Court of Appeal confirms non-deductibility of recharged capital losses on shares
On 16 April 2010, the Brussels Court of First Instance ruled that the recharge of the capital losses on shares by a foreign parent company to its Belgian subsidiary in the framework of a stock option plan for its employees is not deductible at the level of the Belgian subsidiary.
The Brussels Court of Appeal recently confirmed this decision (judgment of 25 June 2014).
The recharged costs relate to a stock option plan whereby employees of a Belgian subsidiary are given the opportunity to acquire shares in the quoted foreign parent company at a predetermined price. At the time of the execution of the stock option plan, a group entity acquires shares in the quoted parent company, which are put at the disposal of the employees (for a lower price). The difference between the acquisition price and the lower sales price of the shares is recharged to the Belgian subsidiary, which deducts it as a professional expense. The tax authorities and the Court of First Instance of Brussels, however, characterized the recharge as a capital loss on shares and denied its deduction.
Judgment of the Court of Appeal
The Court of Appeal of Brussels now follows the reasoning of the Court of First Instance.
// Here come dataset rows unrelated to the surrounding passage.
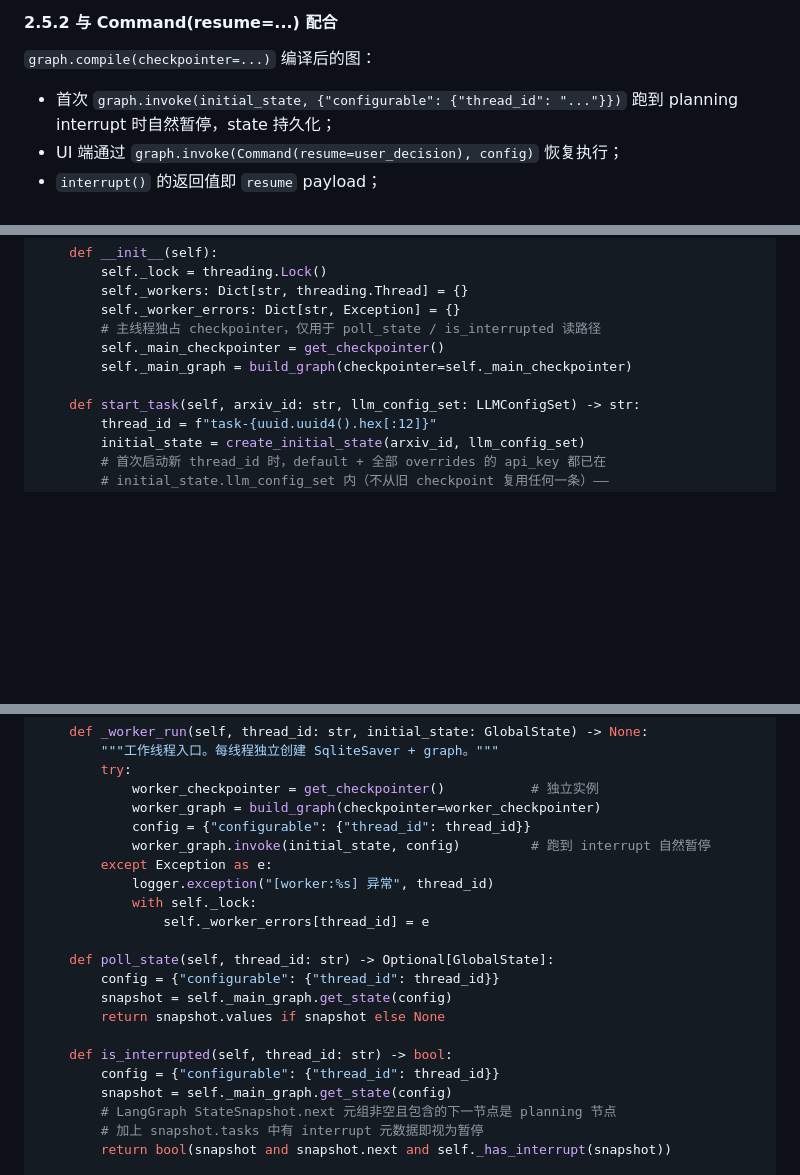
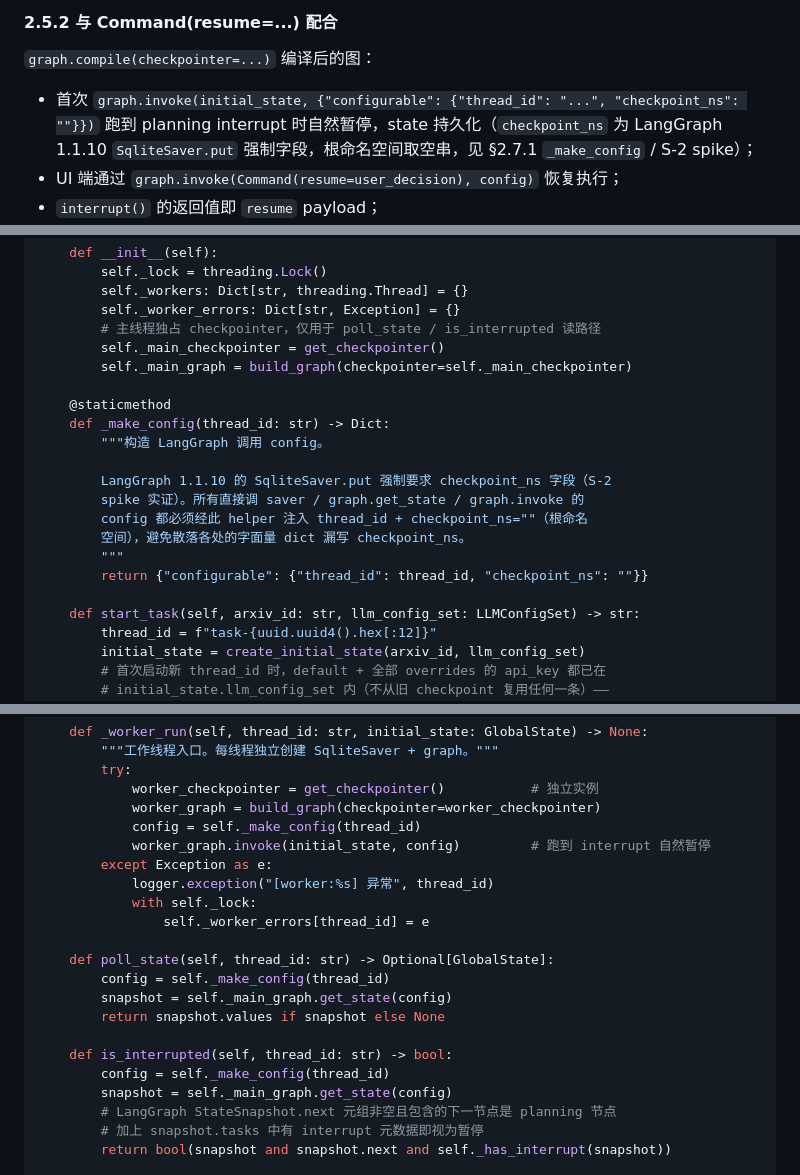
Before and after one commit to Maria0514/auto_reproduction, a Markdown page: docs/sprint2/architecture.md, 3 parts joined by grey strips. Rendered like a GitHub page; blank space fills up the shorter version.

Commit message:
docs: 对齐 §2.7.1 GraphController checkpoint_ns + start_task 参数名笔误
引入 _make_config helper 集中注入 checkpoint_ns（对齐 app.py 权威实现），4 处 saver 调用点收敛 + §2.5.2 内联示例补字段；顺带修正 2 处 start_task(arxiv_id, llm_config) 笔误为 llm_config_set。仅文档，零运行代码改动。

Co-Authored-By: Claude Opus 4.8 (1M context) <noreply@anthropic.com>

```diff
--- a/docs/sprint2/architecture.md
+++ b/docs/sprint2/architecture.md
@@ -700,7 +700,7 @@ def _route_after_planning(state: GlobalState) -> str:
 
 `graph.compile(checkpointer=...)` 编译后的图：
 
-- 首次 `graph.invoke(initial_state, {"configurable": {"thread_id": "..."}})` 跑到 planning interrupt 时自然暂停，state 持久化；
+- 首次 `graph.invoke(initial_state, {"configurable": {"thread_id": "...", "checkpoint_ns": ""}})` 跑到 planning interrupt 时自然暂停，state 持久化（`checkpoint_ns` 为 LangGraph 1.1.10 `SqliteSaver.put` 强制字段，根命名空间取空串，见 §2.7.1 `_make_config` / S-2 spike）；
 - UI 端通过 `graph.invoke(Command(resume=user_decision), config)` 恢复执行；
 - `interrupt()` 的返回值即 `resume` payload；
 - planning 节点根据 payload 内部决定写 `approved=True`（走 `_route_after_planning` 的 `"next"`）、写 revise 字段（走 `"self"` 重新进入 planning，无次数上限）或写 `current_step="cancelled_by_user"`（走 `"end"` 直达 END）。
@@ -826,6 +826,17 @@ class GraphController:
         self._main_checkpointer = get_checkpointer()
         self._main_graph = build_graph(checkpointer=self._main_checkpointer)
 
+    @staticmethod
+    def _make_config(thread_id: str) -> Dict:
+        """构造 LangGraph 调用 config。
+
+        LangGraph 1.1.10 的 SqliteSaver.put 强制要求 checkpoint_ns 字段（S-2
+        spike 实证）。所有直接调 saver / graph.get_state / graph.invoke 的
+        config 都必须经此 helper 注入 thread_id + checkpoint_ns=""（根命名
+        空间），避免散落各处的字面量 dict 漏写 checkpoint_ns。
+        """
+        return {"configurable": {"thread_id": thread_id, "checkpoint_ns": ""}}
+
     def start_task(self, arxiv_id: str, llm_config_set: LLMConfigSet) -> str:
         thread_id = f"task-{uuid.uuid4().hex[:12]}"
         initial_state = create_initial_state(arxiv_id, llm_config_set)
@@ -846,7 +857,7 @@ class GraphController:
         try:
             worker_checkpointer = get_checkpointer()           # 独立实例
             worker_graph = build_graph(checkpointer=worker_checkpointer)
-            config = {"configurable": {"thread_id": thread_id}}
+            config = self._make_config(thread_id)
             worker_graph.invoke(initial_state, config)         # 跑到 interrupt 自然暂停
         except Exception as e:
             logger.exception("[worker:%s] 异常", thread_id)
@@ -854,12 +865,12 @@ class GraphController:
                 self._worker_errors[thread_id] = e
 
     def poll_state(self, thread_id: str) -> Optional[GlobalState]:
-        config = {"configurable": {"thread_id": thread_id}}
+        config = self._make_config(thread_id)
         snapshot = self._main_graph.get_state(config)
         return snapshot.values if snapshot else None
 
     def is_interrupted(self, thread_id: str) -> bool:
-        config = {"configurable": {"thread_id": thread_id}}
+        config = self._make_config(thread_id)
         snapshot = self._main_graph.get_state(config)
         # LangGraph StateSnapshot.next 元组非空且包含的下一节点是 planning 节点
         # 加上 snapshot.tasks 中有 interrupt 元数据即视为暂停
```
Also changed, not shown: other parts of docs/sprint2/architecture.md (+3 -3 lines), docs/TODO.md (+1 -1 lines).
The basis of its decision boils down to these points:
- It is not required for the Belgian subsidiary to have realized the capital loss itself in order for the deduction to be disallowed;
- The recharge of the capital loss in the framework of the incentive plan does not change the nature of the cost into a personnel cost, which would be deductible sub article 49 jo 52, 3° ITC 1992. As a result, its nature remains that of a capital loss on shares which is not deductible for corporate tax purposes.
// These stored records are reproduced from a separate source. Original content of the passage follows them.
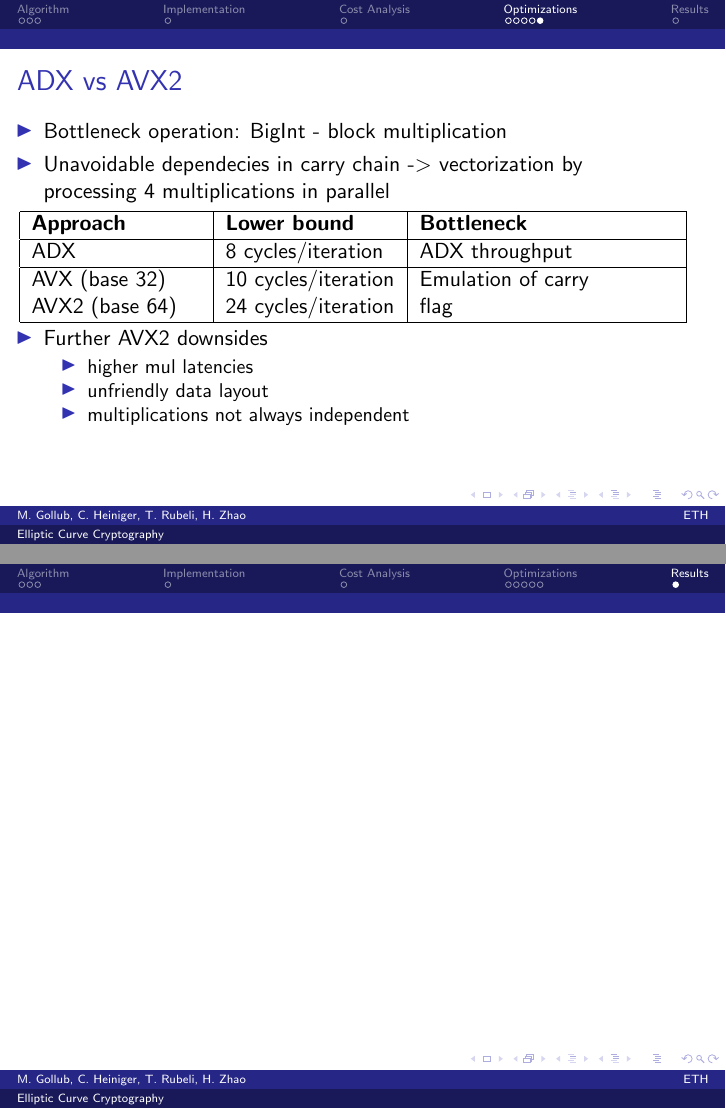
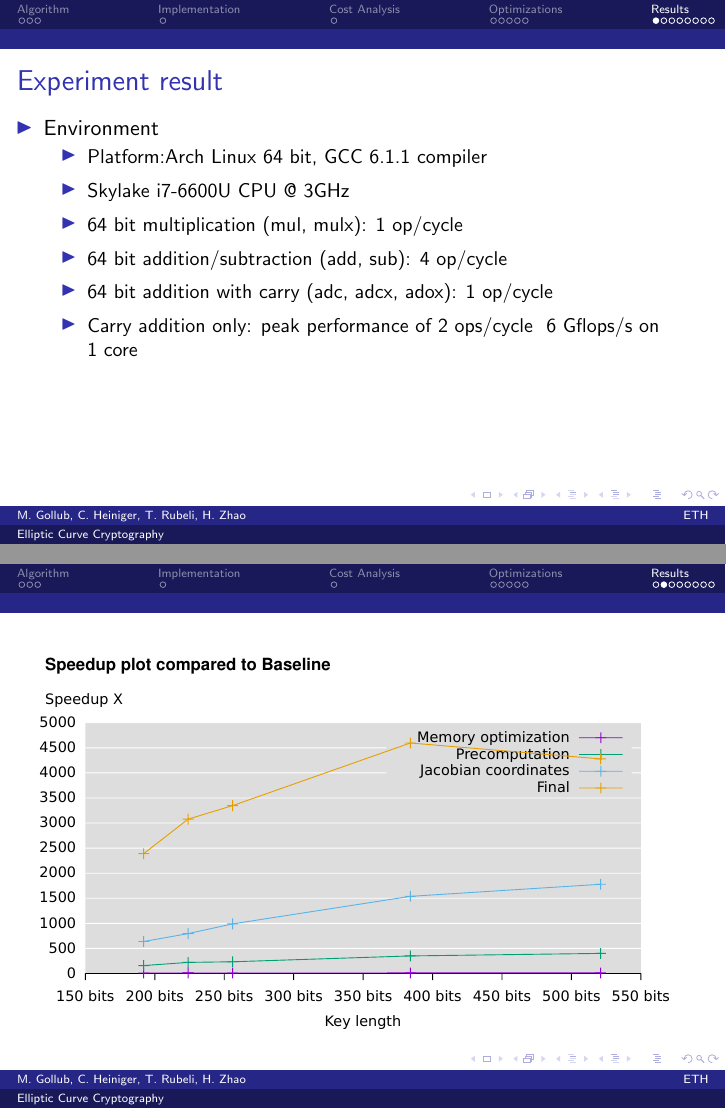
Before and after one commit to tyrann/fastcode16, LaTeX slides (presentation/ecc.tex, which reads presentation/slides/optimizations.tex, presentation/slides/results.tex): pages 11 and 12 of 12 before the commit and pages 12 and 13 of 19 after it, joined at a grey line. Compiled offline with pdfLaTeX.

Commit message:
added result part

```diff
--- a/presentation/slides/optimizations.tex
+++ b/presentation/slides/optimizations.tex
@@ -15,10 +15,10 @@ in=45,
 font=\small,
 scale = 0.5
 ]
-\node[rect] at (0,8) (1) {\textbf{Baseline 1} - Implementation without memory optimization};
-\node[rect] at (0,6) (2) {\textbf{Baseline 2} - Implementation with memory optimization};
+\node[rect] at (0,8) (1) {\textbf{Baseline} - Implementation without memory optimization};
+\node[rect] at (0,6) (2) {\textbf{Memory optimization} - Implementation with memory optimization};
 \node[rect] at (0,4) (3) {Comparison with OpenSSL};
-\node[rect] at (0,2) (4) {\textbf{Optimal 1} - Algorithmic changes, jacobian coordinates};
+\node[rect] at (0,2) (4) {\textbf{Precomputation /Jacobian coordinates} - Algorithmic changes, jacobian coordinates};
 \node[rect] at (0,0) (5) {\textbf{Optimal 2} - Final performance optimization };
 
 
--- a/presentation/slides/results.tex
+++ b/presentation/slides/results.tex
@@ -1,2 +1,22 @@
 \begin{frame}
+  \frametitle{Experiment result}
+  \begin{itemize}
+  \item{Environment
+  \begin{itemize}
+  \setlength\itemsep{0.5em}
+  \item{Platform:Arch Linux 64 bit, GCC 6.1.1 compiler}
+  \item{Skylake i7-6600U CPU @ 3GHz}
+  \item{64 bit multiplication (mul, mulx): 1 op/cycle}
+  \item{64 bit addition/subtraction (add, sub): 4 op/cycle}
+  \item{64 bit addition with carry (adc, adcx, adox): 1 op/cycle}
+  \item{Carry addition only: peak performance of 2 ops/cycle ~6 Gflops/s on 1 core}
+  \end{itemize}
+}
+  \setlength\itemsep{1.5em}
+  \end{itemize}
 \end{frame}
+\begin{frame}
+\begin{figure}\flushleft
+\includegraphics[scale=0.9, trim={0 0 0 0}]{speedup}
+\end{figure}
+\end{frame}
```
Also changed, not shown: presentation/ecc.pdf, presentation/ecdh.pdf (added), presentation/keysize.pdf (added), presentation/openssl.pdf (added), presentation/perfplot1.pdf (added), presentation/perfplot2.pdf (added), presentation/speedup.pdf (added), presentation/tablenotitle.pdf (added), presentation/tablewithtitle.pdf (added), presentation/slides/results.tex (30 more changed lines).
The Court decision can be criticized as it appears to neglect a few fundamental principles.
In our view, it is implied in the accounting notion of a “capital loss” that the taxpayer should have the ownership or possession of the assets on which the capital loss is realized. Under accounting law, a taxpayer can only realize a capital loss on shares to the extent that the shares were acquired at a certain price and disposed of at a lower price. That difference constitutes a non-deductible capital loss on shares in the sense of article 198, §1, 7° ITC 1992. This presupposes that shares were recorded as assets on the balance sheet of the Belgian subsidiary, which was not the case in the given situation.
Furthermore, we consider it defendable that the costs are characterized as personnel costs at the level of the Belgian subsidiary. The remuneration of employees is explicitly defined as a deductible business expense in article 52, 3° ITC 1992. The tax authorities’ position in general in this respect is that costs incurred to grant benefits in kind to employees, constitute deductible business expenses (commentary ITC 1992, nr. 57/4).
The taxpayer is currently contemplating lodging an appeal with the Supreme Court. If the judgment of the Court of Appeal would become final, this may have far-stretching consequences in pending and future tax controversies.
Do not hesitate to get in touch with the contact persons listed here or with your regular contact at EY Tax Consultants for more information or assistance in this matter.